Data excerpts -
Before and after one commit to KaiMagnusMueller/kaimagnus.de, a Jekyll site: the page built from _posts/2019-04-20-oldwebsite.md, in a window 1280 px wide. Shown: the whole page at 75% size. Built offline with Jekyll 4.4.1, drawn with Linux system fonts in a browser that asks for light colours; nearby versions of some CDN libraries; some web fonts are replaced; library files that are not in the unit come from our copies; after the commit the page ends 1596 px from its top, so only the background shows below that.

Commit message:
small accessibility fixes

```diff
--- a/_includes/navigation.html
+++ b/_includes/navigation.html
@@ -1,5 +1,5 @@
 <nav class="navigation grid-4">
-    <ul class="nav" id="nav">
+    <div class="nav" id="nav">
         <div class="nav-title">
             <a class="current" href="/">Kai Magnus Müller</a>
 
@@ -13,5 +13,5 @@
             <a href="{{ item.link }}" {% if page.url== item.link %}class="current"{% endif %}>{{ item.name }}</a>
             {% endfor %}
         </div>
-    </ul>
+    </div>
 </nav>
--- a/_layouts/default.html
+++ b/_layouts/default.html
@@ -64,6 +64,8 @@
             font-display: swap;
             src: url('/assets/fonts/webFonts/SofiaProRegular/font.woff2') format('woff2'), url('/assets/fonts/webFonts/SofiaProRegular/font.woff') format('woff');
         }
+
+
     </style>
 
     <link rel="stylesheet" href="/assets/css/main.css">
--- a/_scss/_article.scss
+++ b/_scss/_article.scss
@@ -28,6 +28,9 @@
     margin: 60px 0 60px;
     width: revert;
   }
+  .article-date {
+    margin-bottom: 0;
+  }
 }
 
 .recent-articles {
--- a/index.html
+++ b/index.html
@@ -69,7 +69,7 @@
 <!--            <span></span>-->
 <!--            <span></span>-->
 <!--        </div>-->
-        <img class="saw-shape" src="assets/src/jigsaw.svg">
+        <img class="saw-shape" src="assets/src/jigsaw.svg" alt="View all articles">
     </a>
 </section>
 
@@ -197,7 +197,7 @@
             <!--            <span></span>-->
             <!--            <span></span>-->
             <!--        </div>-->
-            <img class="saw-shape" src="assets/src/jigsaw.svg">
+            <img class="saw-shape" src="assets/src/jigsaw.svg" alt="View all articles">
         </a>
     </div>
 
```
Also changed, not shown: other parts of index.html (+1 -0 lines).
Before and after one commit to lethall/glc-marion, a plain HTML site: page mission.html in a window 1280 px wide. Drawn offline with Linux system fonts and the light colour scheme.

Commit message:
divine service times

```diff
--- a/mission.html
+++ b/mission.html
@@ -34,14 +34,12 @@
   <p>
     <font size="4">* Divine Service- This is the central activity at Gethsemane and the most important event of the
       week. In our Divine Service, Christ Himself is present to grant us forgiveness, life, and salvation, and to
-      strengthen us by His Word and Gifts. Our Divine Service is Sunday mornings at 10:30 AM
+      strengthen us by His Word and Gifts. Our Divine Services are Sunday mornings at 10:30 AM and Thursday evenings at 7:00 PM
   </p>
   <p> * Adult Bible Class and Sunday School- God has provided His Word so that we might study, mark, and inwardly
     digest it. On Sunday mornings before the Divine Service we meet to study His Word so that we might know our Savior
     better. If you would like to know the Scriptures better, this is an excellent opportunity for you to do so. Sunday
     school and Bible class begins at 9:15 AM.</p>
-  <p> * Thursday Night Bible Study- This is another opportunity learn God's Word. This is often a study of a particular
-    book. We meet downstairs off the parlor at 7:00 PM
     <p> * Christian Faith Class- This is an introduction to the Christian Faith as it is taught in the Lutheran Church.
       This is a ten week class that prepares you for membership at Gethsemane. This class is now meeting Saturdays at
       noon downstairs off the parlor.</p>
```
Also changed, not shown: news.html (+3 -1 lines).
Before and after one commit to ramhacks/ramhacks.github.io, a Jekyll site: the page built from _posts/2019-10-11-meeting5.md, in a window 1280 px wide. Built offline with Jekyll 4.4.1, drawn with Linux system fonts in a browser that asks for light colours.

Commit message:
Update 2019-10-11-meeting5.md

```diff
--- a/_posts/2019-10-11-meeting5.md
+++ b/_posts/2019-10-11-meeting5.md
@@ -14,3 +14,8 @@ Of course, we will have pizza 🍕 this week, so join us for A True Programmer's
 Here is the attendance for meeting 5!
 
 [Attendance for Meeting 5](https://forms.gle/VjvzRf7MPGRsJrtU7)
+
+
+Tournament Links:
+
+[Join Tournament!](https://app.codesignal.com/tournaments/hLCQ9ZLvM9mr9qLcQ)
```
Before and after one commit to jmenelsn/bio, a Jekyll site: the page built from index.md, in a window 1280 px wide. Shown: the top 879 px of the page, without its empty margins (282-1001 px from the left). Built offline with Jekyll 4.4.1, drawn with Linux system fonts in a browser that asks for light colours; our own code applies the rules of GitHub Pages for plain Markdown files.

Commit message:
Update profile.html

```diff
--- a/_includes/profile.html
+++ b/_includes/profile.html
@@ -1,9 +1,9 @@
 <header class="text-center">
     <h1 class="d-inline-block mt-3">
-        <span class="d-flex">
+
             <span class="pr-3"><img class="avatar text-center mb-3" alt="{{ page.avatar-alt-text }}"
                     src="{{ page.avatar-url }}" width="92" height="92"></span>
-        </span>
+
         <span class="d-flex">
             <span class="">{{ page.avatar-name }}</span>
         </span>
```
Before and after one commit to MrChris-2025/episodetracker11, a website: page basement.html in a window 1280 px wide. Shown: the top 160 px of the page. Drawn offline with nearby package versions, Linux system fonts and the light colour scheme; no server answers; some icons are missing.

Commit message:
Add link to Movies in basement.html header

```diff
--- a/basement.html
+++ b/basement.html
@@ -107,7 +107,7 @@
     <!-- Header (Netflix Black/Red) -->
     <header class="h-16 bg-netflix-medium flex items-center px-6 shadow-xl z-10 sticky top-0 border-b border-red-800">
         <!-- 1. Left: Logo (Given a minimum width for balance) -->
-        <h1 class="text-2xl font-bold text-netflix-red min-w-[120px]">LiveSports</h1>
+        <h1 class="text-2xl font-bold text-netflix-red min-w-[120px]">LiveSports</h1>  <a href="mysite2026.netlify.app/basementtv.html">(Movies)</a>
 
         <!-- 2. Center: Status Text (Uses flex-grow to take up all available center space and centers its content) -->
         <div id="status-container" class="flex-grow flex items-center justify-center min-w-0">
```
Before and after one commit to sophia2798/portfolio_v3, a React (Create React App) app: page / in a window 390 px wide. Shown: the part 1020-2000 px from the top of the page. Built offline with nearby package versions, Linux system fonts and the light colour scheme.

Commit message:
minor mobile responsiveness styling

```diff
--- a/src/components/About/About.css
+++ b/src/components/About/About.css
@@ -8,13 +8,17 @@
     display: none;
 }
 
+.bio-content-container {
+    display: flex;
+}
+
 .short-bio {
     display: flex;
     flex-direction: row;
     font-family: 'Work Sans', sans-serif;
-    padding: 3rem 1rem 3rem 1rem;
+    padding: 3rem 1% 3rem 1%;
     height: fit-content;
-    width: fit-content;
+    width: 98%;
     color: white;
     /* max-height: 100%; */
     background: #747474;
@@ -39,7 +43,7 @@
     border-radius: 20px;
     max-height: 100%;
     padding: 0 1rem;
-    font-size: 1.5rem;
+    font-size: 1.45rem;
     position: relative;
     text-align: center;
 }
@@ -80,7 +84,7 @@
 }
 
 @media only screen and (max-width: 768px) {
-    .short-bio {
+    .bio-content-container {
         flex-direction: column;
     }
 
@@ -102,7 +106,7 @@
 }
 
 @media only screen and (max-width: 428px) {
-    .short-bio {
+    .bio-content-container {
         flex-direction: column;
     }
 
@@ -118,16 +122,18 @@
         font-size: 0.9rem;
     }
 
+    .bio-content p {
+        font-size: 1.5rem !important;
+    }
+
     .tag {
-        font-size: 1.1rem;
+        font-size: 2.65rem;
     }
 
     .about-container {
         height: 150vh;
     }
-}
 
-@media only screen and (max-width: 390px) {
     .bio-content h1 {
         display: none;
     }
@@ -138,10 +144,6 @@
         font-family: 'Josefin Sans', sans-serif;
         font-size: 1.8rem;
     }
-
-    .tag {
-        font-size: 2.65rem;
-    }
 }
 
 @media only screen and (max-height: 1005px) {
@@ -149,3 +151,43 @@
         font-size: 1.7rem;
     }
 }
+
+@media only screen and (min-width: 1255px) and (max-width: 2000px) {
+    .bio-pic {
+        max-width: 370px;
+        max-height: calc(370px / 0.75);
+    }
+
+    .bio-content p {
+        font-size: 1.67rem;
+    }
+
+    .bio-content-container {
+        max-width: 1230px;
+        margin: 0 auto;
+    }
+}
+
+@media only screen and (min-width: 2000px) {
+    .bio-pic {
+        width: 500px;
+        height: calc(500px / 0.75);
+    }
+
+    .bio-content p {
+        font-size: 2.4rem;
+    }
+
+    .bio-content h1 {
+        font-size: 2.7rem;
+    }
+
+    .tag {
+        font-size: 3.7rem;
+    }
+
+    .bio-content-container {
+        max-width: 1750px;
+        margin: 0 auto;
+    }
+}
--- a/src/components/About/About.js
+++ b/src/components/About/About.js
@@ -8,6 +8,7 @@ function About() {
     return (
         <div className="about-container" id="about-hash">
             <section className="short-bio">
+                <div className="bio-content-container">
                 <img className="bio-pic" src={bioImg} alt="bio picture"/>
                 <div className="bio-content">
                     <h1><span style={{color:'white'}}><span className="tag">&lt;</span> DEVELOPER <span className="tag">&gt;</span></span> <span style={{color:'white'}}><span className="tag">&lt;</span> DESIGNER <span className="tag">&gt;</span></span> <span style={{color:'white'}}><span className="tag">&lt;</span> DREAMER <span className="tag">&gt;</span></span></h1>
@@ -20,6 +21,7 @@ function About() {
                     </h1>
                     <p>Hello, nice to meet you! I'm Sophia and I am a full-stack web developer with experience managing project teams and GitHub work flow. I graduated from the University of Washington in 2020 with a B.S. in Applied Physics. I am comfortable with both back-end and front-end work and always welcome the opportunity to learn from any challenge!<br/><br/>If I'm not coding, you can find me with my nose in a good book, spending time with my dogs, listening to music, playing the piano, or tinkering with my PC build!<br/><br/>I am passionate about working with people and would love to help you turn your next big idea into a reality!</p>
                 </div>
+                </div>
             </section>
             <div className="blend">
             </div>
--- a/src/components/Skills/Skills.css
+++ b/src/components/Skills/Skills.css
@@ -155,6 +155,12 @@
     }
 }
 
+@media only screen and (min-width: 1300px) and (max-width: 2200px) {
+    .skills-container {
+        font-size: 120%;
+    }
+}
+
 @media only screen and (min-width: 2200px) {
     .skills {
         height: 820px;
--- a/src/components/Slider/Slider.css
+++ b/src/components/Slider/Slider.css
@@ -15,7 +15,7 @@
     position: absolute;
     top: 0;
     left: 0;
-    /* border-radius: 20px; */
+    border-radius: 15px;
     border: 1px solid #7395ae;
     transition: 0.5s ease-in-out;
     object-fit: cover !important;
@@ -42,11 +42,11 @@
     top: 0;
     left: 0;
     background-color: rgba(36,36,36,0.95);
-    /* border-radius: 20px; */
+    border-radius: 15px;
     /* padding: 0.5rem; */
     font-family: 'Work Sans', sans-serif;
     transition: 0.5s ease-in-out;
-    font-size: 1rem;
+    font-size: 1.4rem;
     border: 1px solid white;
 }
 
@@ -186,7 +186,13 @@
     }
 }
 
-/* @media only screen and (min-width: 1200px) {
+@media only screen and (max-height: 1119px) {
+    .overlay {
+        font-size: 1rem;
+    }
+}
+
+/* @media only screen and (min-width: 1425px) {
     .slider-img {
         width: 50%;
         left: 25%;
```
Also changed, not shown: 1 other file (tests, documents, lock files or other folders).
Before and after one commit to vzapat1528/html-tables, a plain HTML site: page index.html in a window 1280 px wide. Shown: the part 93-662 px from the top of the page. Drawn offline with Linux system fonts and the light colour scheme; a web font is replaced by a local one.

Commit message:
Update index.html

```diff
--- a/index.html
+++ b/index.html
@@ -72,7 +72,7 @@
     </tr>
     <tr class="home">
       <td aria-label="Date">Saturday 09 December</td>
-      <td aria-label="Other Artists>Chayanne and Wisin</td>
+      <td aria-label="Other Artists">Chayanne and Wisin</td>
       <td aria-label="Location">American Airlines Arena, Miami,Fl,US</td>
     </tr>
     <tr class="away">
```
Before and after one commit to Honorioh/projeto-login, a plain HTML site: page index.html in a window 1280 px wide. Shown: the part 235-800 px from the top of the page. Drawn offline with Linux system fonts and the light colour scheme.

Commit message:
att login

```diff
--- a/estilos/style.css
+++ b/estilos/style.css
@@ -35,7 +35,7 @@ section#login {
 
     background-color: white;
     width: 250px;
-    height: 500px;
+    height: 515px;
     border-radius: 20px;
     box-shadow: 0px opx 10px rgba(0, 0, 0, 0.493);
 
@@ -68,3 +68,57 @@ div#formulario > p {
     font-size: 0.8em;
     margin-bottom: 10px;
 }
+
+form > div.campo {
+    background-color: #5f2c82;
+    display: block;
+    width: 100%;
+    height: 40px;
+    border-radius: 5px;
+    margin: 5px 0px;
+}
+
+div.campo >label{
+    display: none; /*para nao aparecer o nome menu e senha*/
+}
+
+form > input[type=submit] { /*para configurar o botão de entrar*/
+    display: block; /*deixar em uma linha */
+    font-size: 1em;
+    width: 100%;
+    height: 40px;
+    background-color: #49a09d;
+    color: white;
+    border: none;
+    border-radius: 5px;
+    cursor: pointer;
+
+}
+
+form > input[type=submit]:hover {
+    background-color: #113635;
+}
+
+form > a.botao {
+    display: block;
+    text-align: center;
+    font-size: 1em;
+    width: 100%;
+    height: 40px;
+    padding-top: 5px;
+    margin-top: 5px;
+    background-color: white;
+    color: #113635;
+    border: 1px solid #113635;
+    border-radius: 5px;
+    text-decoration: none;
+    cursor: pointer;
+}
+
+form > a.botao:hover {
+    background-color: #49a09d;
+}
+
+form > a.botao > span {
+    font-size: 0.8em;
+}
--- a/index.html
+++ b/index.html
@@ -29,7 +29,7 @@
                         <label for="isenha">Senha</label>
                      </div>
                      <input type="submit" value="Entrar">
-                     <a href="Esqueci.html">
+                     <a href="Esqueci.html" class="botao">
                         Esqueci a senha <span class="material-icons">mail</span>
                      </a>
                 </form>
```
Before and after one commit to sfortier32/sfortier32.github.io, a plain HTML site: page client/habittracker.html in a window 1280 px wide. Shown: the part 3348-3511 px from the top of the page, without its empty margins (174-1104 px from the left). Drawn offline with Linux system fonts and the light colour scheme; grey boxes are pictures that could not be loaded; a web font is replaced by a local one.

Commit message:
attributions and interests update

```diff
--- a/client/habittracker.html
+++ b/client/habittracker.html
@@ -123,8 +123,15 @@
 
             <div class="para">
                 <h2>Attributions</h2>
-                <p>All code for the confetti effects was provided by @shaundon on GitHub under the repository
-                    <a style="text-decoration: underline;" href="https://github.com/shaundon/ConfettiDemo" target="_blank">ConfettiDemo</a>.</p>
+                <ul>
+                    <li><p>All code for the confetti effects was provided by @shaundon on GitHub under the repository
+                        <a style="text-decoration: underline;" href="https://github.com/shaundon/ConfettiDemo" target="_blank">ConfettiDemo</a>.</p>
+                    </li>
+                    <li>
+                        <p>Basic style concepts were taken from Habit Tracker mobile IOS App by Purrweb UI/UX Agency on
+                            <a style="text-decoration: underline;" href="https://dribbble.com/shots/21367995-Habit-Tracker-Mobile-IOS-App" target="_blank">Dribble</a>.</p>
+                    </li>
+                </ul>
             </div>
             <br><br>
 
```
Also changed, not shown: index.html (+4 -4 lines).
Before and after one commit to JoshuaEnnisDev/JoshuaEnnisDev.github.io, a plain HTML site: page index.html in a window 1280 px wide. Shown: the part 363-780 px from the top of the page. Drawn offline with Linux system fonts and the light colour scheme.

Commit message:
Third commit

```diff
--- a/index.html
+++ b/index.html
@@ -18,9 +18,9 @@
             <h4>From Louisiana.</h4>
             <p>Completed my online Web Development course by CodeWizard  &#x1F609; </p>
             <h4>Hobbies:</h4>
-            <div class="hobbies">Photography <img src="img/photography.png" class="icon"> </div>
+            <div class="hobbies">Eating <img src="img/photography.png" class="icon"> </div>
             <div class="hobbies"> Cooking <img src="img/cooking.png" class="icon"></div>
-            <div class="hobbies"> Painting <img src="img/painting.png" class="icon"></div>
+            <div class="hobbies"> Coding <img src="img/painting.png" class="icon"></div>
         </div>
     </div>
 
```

Exercise prompt - Show all lines above that contain "position".

Exercise result -
     position: relative;
     position: absolute;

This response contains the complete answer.